The writer is president of Queens’ College, Cambridge, and advisor to Allianz and Gramercy
It’s been a long time since we’ve experienced a G7 economy what the UK has been through in the past six days: disorderly moves in its currency and bond markets, loss of confidence in policymakers, direct central bank intervention in the government bond market, pressure for an emergency rate hike and a warning from the IMF.
If the disturbance is allowed to continue, the resulting adverse economic and financial effects for the UK, which are already worrying, are only just beginning.
The catalyst for this momentous time in British economic history was an overambitious policy package aimed at generating economic growth and lowering inflation. Structural reforms to boost economic growth and the stabilization of energy prices, both welcomed moves, have been accompanied by an alarmingly large, relatively regressive and unfunded tax cut.
Against the backdrop of global market jitters, this unleashed record-breaking rises in UK government bond yields, a new record low for the currency and mounting risks of market disruptions and financial mishaps. Also unusually, it led to a disapproving IMF statement that is more familiar to developing countries than to a G7 country.
The first attempt to pacify the situation included statements of holding operations by the Bank of England and the Treasury. These had some effect, but not enough to counteract the rise in yields, which in the case of the 30-years rose above 5 percent to levels last seen in 1998. The intensification of the already large and sudden market movements threatened both failures to meet collateral requests and other concerns from non-bank counterparties.
The widening dislocation of the fixed income markets has forced mortgage lenders to withdraw their product offerings at an astonishing pace. The few homebuyers who were able to take out new mortgages saw their monthly payments rise. Meanwhile, the Bank of England resisted all emergency measures, continuing to shine the spotlight brightly on the Treasury.
The central bank’s stance changed again on Wednesday as evidence of market stress mounted mounting. The BoE could no longer sit on the sidelines and announced direct market interventions through the “temporary” purchases of long-term government bonds.

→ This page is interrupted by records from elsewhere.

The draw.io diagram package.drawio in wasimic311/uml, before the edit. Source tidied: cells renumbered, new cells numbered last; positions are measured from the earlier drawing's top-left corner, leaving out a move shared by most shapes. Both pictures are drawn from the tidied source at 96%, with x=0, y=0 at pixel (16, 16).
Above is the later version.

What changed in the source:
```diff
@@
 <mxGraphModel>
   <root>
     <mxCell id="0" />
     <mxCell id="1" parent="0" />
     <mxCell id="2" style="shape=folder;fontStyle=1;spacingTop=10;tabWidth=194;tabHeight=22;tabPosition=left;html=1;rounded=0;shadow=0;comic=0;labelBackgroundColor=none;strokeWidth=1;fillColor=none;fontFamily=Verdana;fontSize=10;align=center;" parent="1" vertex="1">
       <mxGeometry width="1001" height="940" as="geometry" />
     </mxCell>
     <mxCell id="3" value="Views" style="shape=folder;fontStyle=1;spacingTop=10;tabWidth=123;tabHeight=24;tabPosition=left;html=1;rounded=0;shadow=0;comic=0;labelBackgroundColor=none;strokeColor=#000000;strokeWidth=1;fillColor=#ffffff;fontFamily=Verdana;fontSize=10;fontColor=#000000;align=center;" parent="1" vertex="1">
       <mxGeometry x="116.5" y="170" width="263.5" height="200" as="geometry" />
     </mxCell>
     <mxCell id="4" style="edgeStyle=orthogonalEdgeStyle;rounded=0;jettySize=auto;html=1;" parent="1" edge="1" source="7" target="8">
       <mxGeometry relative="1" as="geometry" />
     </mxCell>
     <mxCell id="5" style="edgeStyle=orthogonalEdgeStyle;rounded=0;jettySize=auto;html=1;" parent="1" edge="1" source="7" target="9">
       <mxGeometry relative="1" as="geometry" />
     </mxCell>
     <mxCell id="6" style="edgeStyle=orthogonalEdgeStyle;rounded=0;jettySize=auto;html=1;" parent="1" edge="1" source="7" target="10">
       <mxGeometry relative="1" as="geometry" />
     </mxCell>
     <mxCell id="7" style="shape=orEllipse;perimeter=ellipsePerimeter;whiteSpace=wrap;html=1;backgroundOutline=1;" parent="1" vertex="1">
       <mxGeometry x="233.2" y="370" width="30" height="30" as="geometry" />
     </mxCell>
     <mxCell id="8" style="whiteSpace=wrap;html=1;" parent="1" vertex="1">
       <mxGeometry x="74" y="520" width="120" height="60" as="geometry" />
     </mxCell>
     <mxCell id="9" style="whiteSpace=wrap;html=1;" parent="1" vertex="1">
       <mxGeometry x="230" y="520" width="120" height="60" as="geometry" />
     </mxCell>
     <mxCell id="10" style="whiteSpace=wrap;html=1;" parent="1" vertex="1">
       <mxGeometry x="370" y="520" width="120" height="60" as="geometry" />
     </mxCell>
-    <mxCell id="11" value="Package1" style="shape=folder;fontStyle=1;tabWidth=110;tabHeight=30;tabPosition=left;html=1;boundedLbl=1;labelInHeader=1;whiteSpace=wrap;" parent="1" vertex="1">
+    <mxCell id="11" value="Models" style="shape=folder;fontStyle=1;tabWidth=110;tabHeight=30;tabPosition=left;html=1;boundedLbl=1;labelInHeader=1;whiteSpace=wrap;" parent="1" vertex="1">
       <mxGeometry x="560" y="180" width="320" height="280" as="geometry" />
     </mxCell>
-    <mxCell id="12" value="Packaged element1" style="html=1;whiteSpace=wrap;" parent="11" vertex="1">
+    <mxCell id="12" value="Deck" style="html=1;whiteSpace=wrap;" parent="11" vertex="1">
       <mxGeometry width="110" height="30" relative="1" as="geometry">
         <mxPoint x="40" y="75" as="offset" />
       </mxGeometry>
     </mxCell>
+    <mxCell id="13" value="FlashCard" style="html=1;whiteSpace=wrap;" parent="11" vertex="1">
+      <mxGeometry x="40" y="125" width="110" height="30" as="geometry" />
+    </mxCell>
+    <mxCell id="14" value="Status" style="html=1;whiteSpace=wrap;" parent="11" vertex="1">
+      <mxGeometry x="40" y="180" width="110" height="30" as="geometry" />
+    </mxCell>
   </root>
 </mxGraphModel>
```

Forget the fact that this explicitly goes against the intent outlined in August to sell securities (the now-delayed program called quantitative easing) and raise interest rates more aggressively, as reiterated on Tuesday by the Bank’s chief economist. Concerns over the further strengthening of policy inconsistency in the UK gave way to the immediate priority of stabilizing markets in turmoil.
It would never be easy for central banks to end too many years of suppressed interest rates and massive liquidity injections, and the adverse market conditioning they brought with them. Now this inevitably bumpy transition has become a lot harder and more consistent.
That said, what’s at stake here goes well beyond a disorderly tightening of financial conditions and a significantly higher risk of market crashes. Real damage is being done to the UK economy. The longer this is allowed, the greater the structural damage to the country’s ability to grow tall, sustainably and inclusively.
UK households and businesses are already grappling with material inflation and recession concerns – now exacerbated – the outlook of significantly higher borrowing costs and damaged wealth. The combined result of all this is yet another stagflationary blow that runs counter to the government’s basic goal of promoting growth and managing the cost of living crisis.
Fortunately, there is a way out – but the implementation window is not large and will already be closed. It consists of postponing the government’s announced tax cuts until next year and beyond; the BoE raises interest rates ahead of its scheduled November 3 meeting; the Treasury spends more time explaining how its structural reforms will boost sustainable growth; much more targeted protection of the most vulnerable populations; and close monitoring of imbalances in the non-banking financial sector.
The ever-growing comparison of Britain’s economic situation with that of struggling developing countries is troubling, both nationally and internationally. If they persist, they will further damage the credibility of policy making, making it even more difficult to restore financial stability in the context of a growing economy.
The government and the BoE must act now before the situation becomes even more problematic.